Saturday, 16 February 2008


"It creates appetites that should not exist, it stimulates cravings that should never be satisfied."—Tony Parsons, columnist.

JOHN never intended to become addicted to 'Internet sex.'* Like many other people who are accidentally exposed to pornography and sex chat rooms, he was using the Internet one day when he stumbled upon a site offering such chat rooms. Soon, he was completely absorbed in cybersex. "I would wait for my wife to go to work," he remembers, "hop out of bed and spend hours in front of the computer."

During marathon sessions, he would not even stop to eat or drink. "I had no awareness of [being] hungry," he says. He began to lie to his wife about his secret activities. It started to affect his concentration at work, and he became more and more paranoid. His marriage began to suffer, and when he finally arranged to meet one of his cybersex partners in real life, his wife became aware of it. Today John is being treated for his addiction.

Antipornography activists point to stories like this as proof of the degrading effects of pornography. It destroys relationships, they claim, demeans women, abuses children, and engenders a perverted and harmful view of sex. On the other hand, supporters defend pornography as free expression and view the detractors as prudish. "People should not be ashamed of their sexual orientation or desires," writes one proponent. "Pornography can be used to start and stimulate open discussions about sex."

A few even suggest that the proliferation of pornography is the hallmark of an open, healthy society. "A society mature enough to cope with the explicit depiction of sex between consenting adults is likely to be one comfortable with sexual diversity and women's equality," says writer Brian McNair.

Does society's ambivalence make pornography acceptable?
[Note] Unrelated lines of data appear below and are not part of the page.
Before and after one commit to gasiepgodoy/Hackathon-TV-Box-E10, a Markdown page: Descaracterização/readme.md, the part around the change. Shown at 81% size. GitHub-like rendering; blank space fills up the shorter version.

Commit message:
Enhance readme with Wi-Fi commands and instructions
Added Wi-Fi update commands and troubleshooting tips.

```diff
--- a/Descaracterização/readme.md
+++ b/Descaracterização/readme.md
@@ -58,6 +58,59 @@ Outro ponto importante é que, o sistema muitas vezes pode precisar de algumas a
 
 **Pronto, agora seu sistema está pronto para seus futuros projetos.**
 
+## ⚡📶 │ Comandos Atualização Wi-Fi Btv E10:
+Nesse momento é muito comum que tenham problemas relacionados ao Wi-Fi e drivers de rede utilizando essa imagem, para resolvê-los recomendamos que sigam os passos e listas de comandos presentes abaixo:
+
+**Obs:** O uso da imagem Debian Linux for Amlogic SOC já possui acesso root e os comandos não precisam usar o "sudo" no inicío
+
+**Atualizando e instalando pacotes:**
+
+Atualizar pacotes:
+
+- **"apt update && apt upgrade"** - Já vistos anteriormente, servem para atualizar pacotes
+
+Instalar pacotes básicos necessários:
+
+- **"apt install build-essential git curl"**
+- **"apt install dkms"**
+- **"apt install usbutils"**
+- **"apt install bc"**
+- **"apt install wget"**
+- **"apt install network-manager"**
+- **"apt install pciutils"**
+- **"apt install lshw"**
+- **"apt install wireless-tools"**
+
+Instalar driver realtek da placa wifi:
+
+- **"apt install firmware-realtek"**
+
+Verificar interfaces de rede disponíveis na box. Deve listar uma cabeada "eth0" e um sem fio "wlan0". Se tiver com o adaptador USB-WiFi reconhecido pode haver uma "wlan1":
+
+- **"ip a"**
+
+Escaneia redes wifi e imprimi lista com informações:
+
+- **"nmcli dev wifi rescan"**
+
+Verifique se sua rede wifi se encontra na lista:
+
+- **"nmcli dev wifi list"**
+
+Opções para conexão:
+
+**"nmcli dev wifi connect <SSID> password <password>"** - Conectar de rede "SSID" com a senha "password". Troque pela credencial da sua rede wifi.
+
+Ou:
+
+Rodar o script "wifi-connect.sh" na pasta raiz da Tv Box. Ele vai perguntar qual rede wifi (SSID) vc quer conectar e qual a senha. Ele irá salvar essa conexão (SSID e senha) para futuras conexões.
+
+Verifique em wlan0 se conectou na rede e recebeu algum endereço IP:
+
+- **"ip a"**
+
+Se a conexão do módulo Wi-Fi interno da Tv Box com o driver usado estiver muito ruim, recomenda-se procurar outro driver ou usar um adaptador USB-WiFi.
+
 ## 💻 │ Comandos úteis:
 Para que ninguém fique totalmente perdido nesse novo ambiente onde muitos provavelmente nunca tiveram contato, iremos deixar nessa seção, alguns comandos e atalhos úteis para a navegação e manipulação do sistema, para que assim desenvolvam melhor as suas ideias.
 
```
Why is it so widespread? Is pornography really a dangerous pursuit?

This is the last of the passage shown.